:: GIVEN RECORDS ::
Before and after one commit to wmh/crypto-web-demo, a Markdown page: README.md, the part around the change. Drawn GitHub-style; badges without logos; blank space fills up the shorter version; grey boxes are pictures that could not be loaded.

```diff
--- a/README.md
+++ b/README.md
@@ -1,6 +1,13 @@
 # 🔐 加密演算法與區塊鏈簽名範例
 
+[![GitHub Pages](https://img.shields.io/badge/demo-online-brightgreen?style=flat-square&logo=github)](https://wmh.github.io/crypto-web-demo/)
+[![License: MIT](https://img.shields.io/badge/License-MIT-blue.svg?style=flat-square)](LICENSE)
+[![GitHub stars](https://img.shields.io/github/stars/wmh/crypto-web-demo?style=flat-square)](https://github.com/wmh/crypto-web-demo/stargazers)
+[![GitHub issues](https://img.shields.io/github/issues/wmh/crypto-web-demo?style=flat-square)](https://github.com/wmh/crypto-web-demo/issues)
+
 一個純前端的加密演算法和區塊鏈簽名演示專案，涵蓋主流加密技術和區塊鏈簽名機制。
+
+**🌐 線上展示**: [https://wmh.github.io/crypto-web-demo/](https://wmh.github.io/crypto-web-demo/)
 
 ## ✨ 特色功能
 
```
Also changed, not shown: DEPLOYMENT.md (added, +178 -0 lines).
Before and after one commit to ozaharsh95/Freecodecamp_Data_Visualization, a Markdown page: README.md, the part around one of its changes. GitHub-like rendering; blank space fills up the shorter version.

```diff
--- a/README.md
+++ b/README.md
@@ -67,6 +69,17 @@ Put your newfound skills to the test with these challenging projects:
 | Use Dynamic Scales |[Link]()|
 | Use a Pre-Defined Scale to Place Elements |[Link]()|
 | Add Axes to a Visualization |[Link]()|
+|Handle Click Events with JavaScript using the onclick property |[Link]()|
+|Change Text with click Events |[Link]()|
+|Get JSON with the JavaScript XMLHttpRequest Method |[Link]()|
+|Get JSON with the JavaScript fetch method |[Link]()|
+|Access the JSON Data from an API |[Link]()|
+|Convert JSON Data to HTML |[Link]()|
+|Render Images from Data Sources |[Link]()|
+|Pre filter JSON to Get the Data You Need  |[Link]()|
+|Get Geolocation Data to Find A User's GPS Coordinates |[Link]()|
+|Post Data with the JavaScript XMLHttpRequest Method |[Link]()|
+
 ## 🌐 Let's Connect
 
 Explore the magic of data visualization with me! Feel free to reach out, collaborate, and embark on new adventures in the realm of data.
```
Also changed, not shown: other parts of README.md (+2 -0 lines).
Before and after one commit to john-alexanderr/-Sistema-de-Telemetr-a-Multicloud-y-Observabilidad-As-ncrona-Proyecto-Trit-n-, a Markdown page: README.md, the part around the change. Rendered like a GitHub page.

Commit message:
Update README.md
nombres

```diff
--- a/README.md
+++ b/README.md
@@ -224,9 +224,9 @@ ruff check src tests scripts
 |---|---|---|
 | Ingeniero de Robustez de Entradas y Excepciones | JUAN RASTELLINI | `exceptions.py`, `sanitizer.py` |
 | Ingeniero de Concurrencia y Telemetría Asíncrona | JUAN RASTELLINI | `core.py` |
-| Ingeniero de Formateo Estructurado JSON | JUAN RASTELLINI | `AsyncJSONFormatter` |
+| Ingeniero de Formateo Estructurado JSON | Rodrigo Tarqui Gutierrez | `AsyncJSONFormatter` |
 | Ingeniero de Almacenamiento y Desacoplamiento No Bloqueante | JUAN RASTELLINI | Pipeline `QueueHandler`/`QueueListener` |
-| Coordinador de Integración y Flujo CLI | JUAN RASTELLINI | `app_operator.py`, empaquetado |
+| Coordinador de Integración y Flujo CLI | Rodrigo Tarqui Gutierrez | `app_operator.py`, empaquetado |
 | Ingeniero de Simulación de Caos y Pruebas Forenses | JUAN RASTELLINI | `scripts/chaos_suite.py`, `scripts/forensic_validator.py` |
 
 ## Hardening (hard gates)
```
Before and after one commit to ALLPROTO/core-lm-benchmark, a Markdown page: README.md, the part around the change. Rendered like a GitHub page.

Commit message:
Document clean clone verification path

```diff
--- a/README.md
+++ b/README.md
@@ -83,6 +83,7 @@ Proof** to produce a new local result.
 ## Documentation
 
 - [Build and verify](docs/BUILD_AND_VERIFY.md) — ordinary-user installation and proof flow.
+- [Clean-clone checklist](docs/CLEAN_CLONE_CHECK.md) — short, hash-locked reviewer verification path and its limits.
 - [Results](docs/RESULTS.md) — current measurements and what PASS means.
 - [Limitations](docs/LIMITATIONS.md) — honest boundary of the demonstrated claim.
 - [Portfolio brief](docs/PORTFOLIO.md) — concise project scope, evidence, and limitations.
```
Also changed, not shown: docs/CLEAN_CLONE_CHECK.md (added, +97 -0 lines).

:: DIRECTIONS FOR THIS TASK ::
Start to finish, give the listing again exactly.

:: OUTPUT OF THE TASK ::
Before and after one commit to wmh/crypto-web-demo, a Markdown page: README.md, the part around the change. Drawn GitHub-style; badges without logos; blank space fills up the shorter version; grey boxes are pictures that could not be loaded.

```diff
--- a/README.md
+++ b/README.md
@@ -1,6 +1,13 @@
 # 🔐 加密演算法與區塊鏈簽名範例
 
+[![GitHub Pages](https://img.shields.io/badge/demo-online-brightgreen?style=flat-square&logo=github)](https://wmh.github.io/crypto-web-demo/)
+[![License: MIT](https://img.shields.io/badge/License-MIT-blue.svg?style=flat-square)](LICENSE)
+[![GitHub stars](https://img.shields.io/github/stars/wmh/crypto-web-demo?style=flat-square)](https://github.com/wmh/crypto-web-demo/stargazers)
+[![GitHub issues](https://img.shields.io/github/issues/wmh/crypto-web-demo?style=flat-square)](https://github.com/wmh/crypto-web-demo/issues)
+
 一個純前端的加密演算法和區塊鏈簽名演示專案，涵蓋主流加密技術和區塊鏈簽名機制。
+
+**🌐 線上展示**: [https://wmh.github.io/crypto-web-demo/](https://wmh.github.io/crypto-web-demo/)
 
 ## ✨ 特色功能
 
```
Also changed, not shown: DEPLOYMENT.md (added, +178 -0 lines).
Before and after one commit to ozaharsh95/Freecodecamp_Data_Visualization, a Markdown page: README.md, the part around one of its changes. GitHub-like rendering; blank space fills up the shorter version.

```diff
--- a/README.md
+++ b/README.md
@@ -67,6 +69,17 @@ Put your newfound skills to the test with these challenging projects:
 | Use Dynamic Scales |[Link]()|
 | Use a Pre-Defined Scale to Place Elements |[Link]()|
 | Add Axes to a Visualization |[Link]()|
+|Handle Click Events with JavaScript using the onclick property |[Link]()|
+|Change Text with click Events |[Link]()|
+|Get JSON with the JavaScript XMLHttpRequest Method |[Link]()|
+|Get JSON with the JavaScript fetch method |[Link]()|
+|Access the JSON Data from an API |[Link]()|
+|Convert JSON Data to HTML |[Link]()|
+|Render Images from Data Sources |[Link]()|
+|Pre filter JSON to Get the Data You Need  |[Link]()|
+|Get Geolocation Data to Find A User's GPS Coordinates |[Link]()|
+|Post Data with the JavaScript XMLHttpRequest Method |[Link]()|
+
 ## 🌐 Let's Connect
 
 Explore the magic of data visualization with me! Feel free to reach out, collaborate, and embark on new adventures in the realm of data.
```
Also changed, not shown: other parts of README.md (+2 -0 lines).
Before and after one commit to john-alexanderr/-Sistema-de-Telemetr-a-Multicloud-y-Observabilidad-As-ncrona-Proyecto-Trit-n-, a Markdown page: README.md, the part around the change. Rendered like a GitHub page.

Commit message:
Update README.md
nombres

```diff
--- a/README.md
+++ b/README.md
@@ -224,9 +224,9 @@ ruff check src tests scripts
 |---|---|---|
 | Ingeniero de Robustez de Entradas y Excepciones | JUAN RASTELLINI | `exceptions.py`, `sanitizer.py` |
 | Ingeniero de Concurrencia y Telemetría Asíncrona | JUAN RASTELLINI | `core.py` |
-| Ingeniero de Formateo Estructurado JSON | JUAN RASTELLINI | `AsyncJSONFormatter` |
+| Ingeniero de Formateo Estructurado JSON | Rodrigo Tarqui Gutierrez | `AsyncJSONFormatter` |
 | Ingeniero de Almacenamiento y Desacoplamiento No Bloqueante | JUAN RASTELLINI | Pipeline `QueueHandler`/`QueueListener` |
-| Coordinador de Integración y Flujo CLI | JUAN RASTELLINI | `app_operator.py`, empaquetado |
+| Coordinador de Integración y Flujo CLI | Rodrigo Tarqui Gutierrez | `app_operator.py`, empaquetado |
 | Ingeniero de Simulación de Caos y Pruebas Forenses | JUAN RASTELLINI | `scripts/chaos_suite.py`, `scripts/forensic_validator.py` |
 
 ## Hardening (hard gates)
```
Before and after one commit to ALLPROTO/core-lm-benchmark, a Markdown page: README.md, the part around the change. Rendered like a GitHub page.

Commit message:
Document clean clone verification path

```diff
--- a/README.md
+++ b/README.md
@@ -83,6 +83,7 @@ Proof** to produce a new local result.
 ## Documentation
 
 - [Build and verify](docs/BUILD_AND_VERIFY.md) — ordinary-user installation and proof flow.
+- [Clean-clone checklist](docs/CLEAN_CLONE_CHECK.md) — short, hash-locked reviewer verification path and its limits.
 - [Results](docs/RESULTS.md) — current measurements and what PASS means.
 - [Limitations](docs/LIMITATIONS.md) — honest boundary of the demonstrated claim.
 - [Portfolio brief](docs/PORTFOLIO.md) — concise project scope, evidence, and limitations.
```
Also changed, not shown: docs/CLEAN_CLONE_CHECK.md (added, +97 -0 lines).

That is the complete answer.